This was disclosed by Thierry Hebraud, Head of Corporate and Institutional Banking of Mauritius Commercial Bank (MCB), according to Reuters.

In addition to its operations in Dubai and Paris, MCB has representative offices in Nairobi and Johannesburg as part of its push into Africa, with a total exposure of $850 million in Nigeria.

In Ghana, MCB has around $300 million in exposure, with another $200 million in Senegal and Ivory Coast. Karadeniz, a Turkish company that runs floating powerships in numerous West African countries, is one of its clients.

What Mauritius Commercial Bank is saying

On the sidelines of the Africa CEO Forum in Abidjan, Thierry Hebraud, head of corporate and institutional banking, told Reuters that the pandemic had stalled plans for the Nigeria branch, but that it was now in the final stages of central bank approval.

  • Today, more than 50% of our balance sheet is outside Mauritius, and the major part is in Africa,” he said. “I believe within the next couple of months, we will be operating the new representative office in Nigeria.”
  • Hebraud said the bank is now focused on structured finance in the upstream and downstream oil and gas industry and the oil trade, and was looking to expand into renewables and mining.
  • Till now, it has handled deals from its Port Louis headquarters, such as the acquisition by Seplat and Sahara Oil of assets put on sale by international oil firms.
  • “We believe we’ll continue to grow in the oil and gas sector, but at a slower pace. We’ll definitely grow in the energy and infrastructure,” he said.
  • Hebraud said banks needed to support Africa’s oil and gas industry to provide the energy for the continent to grow, even though climate change was driving a shift from fossil fuels.
  • “Imagine all banks withdraw from this sector, you’ll shut down the electricity of half the continent,” he said.

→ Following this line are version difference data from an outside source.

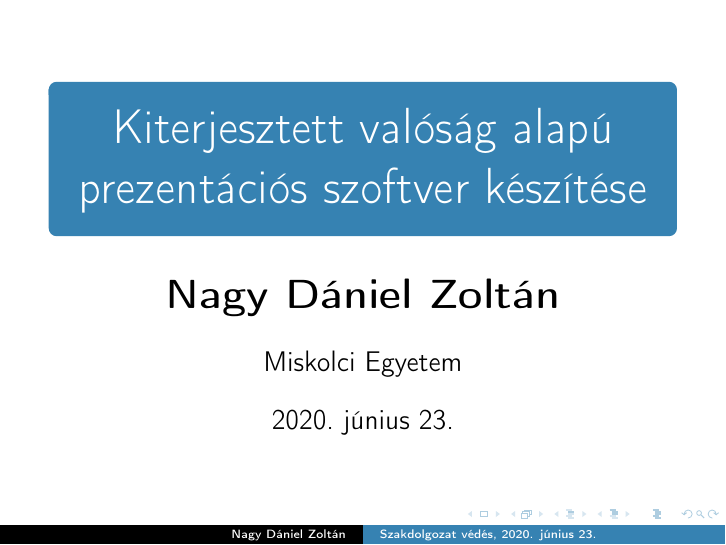
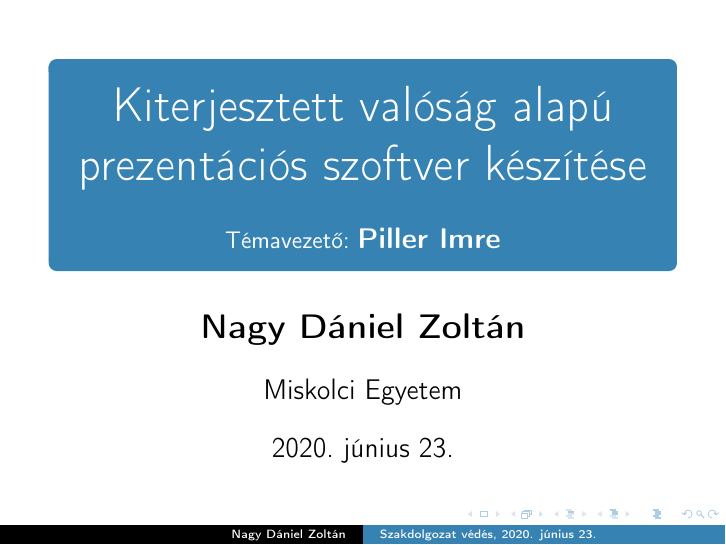
Before and after one commit to DanielNagy97/szakdolgozat, LaTeX slides (docs/presentation/Nagy_Daniel_prezentacio.tex): page 1 of 12. Compiled offline with pdfLaTeX.

Commit message:
final version of the presentation

```diff
--- a/docs/presentation/Nagy_Daniel_prezentacio.tex
+++ b/docs/presentation/Nagy_Daniel_prezentacio.tex
@@ -62,7 +62,8 @@
 \usepackage{tikz}
 
 \title[Szakdolgozat védés, 2020. június 23.]{\Huge Kiterjesztett valóság alapú prezentációs szoftver készítése}
-\author[Nagy Dániel Zoltán]{\textbf{\huge Nagy Dániel Zoltán}}
+\subtitle{\bigskip \large Témavezető: \textbf{\Large Piller Imre}}
+\author[Nagy Dániel Zoltán]{\textbf{\LARGE Nagy Dániel Zoltán}}
 \institute[]{\Large Miskolci Egyetem}
 \date{2020. június 23.}
 
```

The Nigeria office would eventually cover Ghana, a neighbouring West African oil producer which also exports cocoa and mines gold, Hebraud said.